In The Monk Who Sold His Ferrari, Dharma is also known as the lighthouse of purpose. Like a lighthouse, your purpose or Dharma are guiding you along your way.

Read more about how to find your Dharma and establish your lighthouse of purpose.

Establish Your Lighthouse: Purpose or Dharma

Searching for your Dharma carries the risk that you’ll realize you are unhappy in your current life. However, learning more about yourself and why you are here should never be considered a risk. It is important to have a lighthouse of purpose.

Finding your Dharma begins—but does not end—with setting goals. Goals are the first step on the path to purpose, and you can’t reach a goal without knowing what it is; just like you can’t hit a target you can’t see. Raman demonstrated this point for Julian by trying to hit a small target while blindfolded. Despite being an extremely skilled archer, he missed badly.

People want happiness and fulfillment, but they won’t take even a few minutes to find their targets. It is not enough to want to “feel better” or “be happy.” Your goals must be clear and specific. 

If you want to improve your quality of life (internal or external), you should immediately take a piece of paper and write down some specific long-term goals. Writing down goals helps sort through the clutter of your 60,000 daily thoughts and mark the relevant ones as more important than the others, which will help you focus your energy. Julian’s Dharma, for example, is to selflessly serve others. Many of his goals relate to that overall purpose.

At this point, John becomes depressed at the thought of dying without ever discovering that he had some special talent he could have used to improve people’s lives. He thinks back to his youth and remembers that he used to be a talented and passionate painter, before being lured in by the promised stability of Law. He reminisces about how he used to lose track of time while painting, and compares the feeling to being in Heaven. 

Julian tells him this is the power of focusing your mind on something you love. He suggests that maybe painting beautiful pictures for people to enjoy is John’s Dharma, and says John should explore that idea by spending some time painting every single day. 

John now questions whether his goals can be smaller and more practical, such as losing weight.
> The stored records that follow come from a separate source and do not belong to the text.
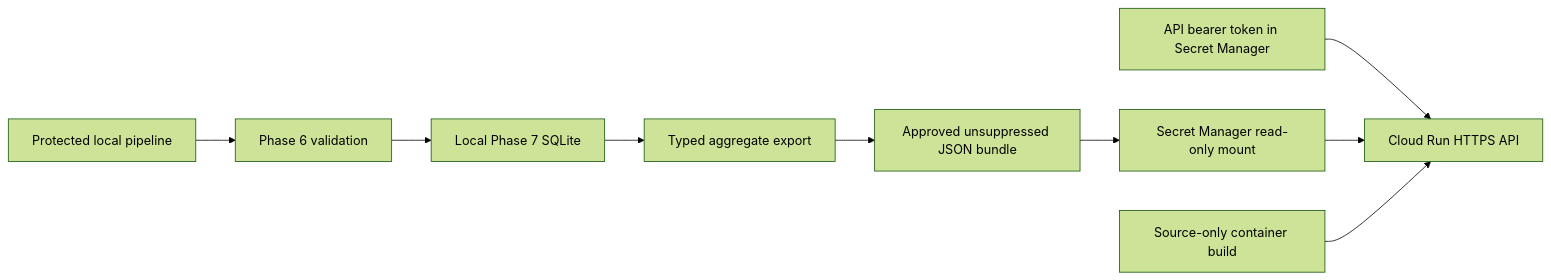
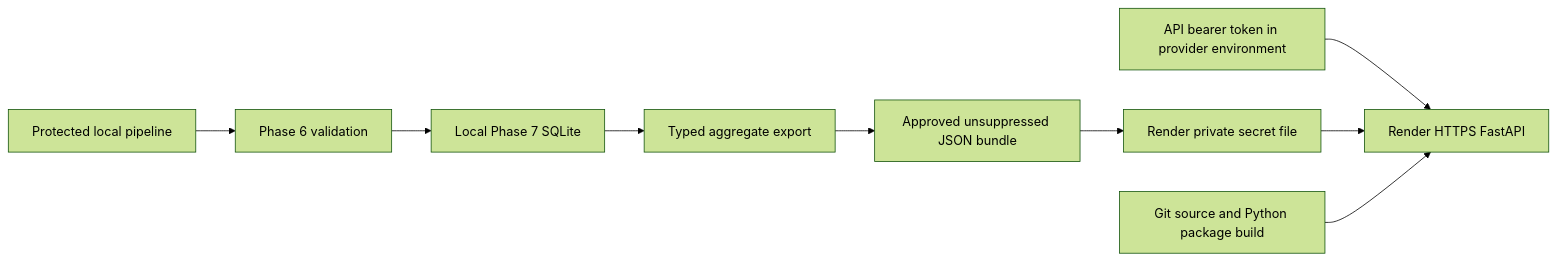
Before and after one commit to DevDataMLOps/Patientra: the diagram in docs/phase8-cloud-deployment.md, drawn with Mermaid (forest theme). The commit also changed other lines of this file and 6 other files, not shown here.

````diff
--- a/docs/phase8-cloud-deployment.md
+++ b/docs/phase8-cloud-deployment.md
@@ -19,11 +22,11 @@
 ```mermaid
 flowchart LR
     L[Protected local pipeline] --> V[Phase 6 validation]
     V --> S[Local Phase 7 SQLite]
     S --> E[Typed aggregate export]
     E --> B[Approved unsuppressed JSON bundle]
-    B --> M[Secret Manager read-only mount]
-    T[API bearer token in Secret Manager] --> C[Cloud Run HTTPS API]
+    B --> M[Render private secret file]
+    T[API bearer token in provider environment] --> C[Render HTTPS FastAPI]
     M --> C
-    P[Source-only container build] --> C
+    P[Git source and Python package build] --> C
 ```
````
He learns that there’s nothing wrong with setting many small goals on the way to larger aims, and in fact small steps are the best way to get started. 

Reaching Your Goals

After establishing the lighthouse, purpose, or Dharma, you have to set goals to get where you want to go. The Sages’ five-step process for realizing goals:

  1. Clearly visualize the goal. In John’s case this means taking a moment every day, right after waking up, to picture himself lean and fit, full of strength and energy.
  2. Create positive pressure for yourself. This does not mean to badger or berate yourself—that would be negative pressure—but to somehow add some stakes to your goal that encourage you to pursue it. One method is to publicly announce your goal. 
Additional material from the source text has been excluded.